**TASK:**
Wherever "black" appears in a line of the listing, report that line.

___

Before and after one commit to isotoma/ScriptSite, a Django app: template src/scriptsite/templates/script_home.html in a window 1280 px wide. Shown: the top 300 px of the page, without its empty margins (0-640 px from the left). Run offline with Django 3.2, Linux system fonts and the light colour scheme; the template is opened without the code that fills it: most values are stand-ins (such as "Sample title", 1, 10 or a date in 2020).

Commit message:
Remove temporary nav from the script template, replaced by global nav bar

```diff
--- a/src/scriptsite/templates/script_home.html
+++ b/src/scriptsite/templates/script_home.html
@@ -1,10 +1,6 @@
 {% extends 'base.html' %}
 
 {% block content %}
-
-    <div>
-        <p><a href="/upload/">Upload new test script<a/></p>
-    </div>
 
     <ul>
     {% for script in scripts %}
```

___

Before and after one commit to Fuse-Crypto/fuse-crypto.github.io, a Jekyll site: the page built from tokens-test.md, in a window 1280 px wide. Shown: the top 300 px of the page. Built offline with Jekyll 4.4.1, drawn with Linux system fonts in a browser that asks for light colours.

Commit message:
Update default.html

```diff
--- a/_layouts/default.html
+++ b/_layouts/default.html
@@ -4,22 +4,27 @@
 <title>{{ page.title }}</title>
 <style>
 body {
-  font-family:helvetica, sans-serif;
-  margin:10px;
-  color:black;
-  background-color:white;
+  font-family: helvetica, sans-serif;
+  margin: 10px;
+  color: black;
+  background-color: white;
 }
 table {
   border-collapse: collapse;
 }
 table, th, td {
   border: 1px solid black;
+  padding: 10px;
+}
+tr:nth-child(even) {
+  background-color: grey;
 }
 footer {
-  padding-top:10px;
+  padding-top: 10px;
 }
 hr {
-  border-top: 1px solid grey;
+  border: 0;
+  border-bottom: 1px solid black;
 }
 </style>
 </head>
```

___

**RESPONSE AREA:**
-  color:black;
+  color: black;
   border: 1px solid black;
+  border-bottom: 1px solid black;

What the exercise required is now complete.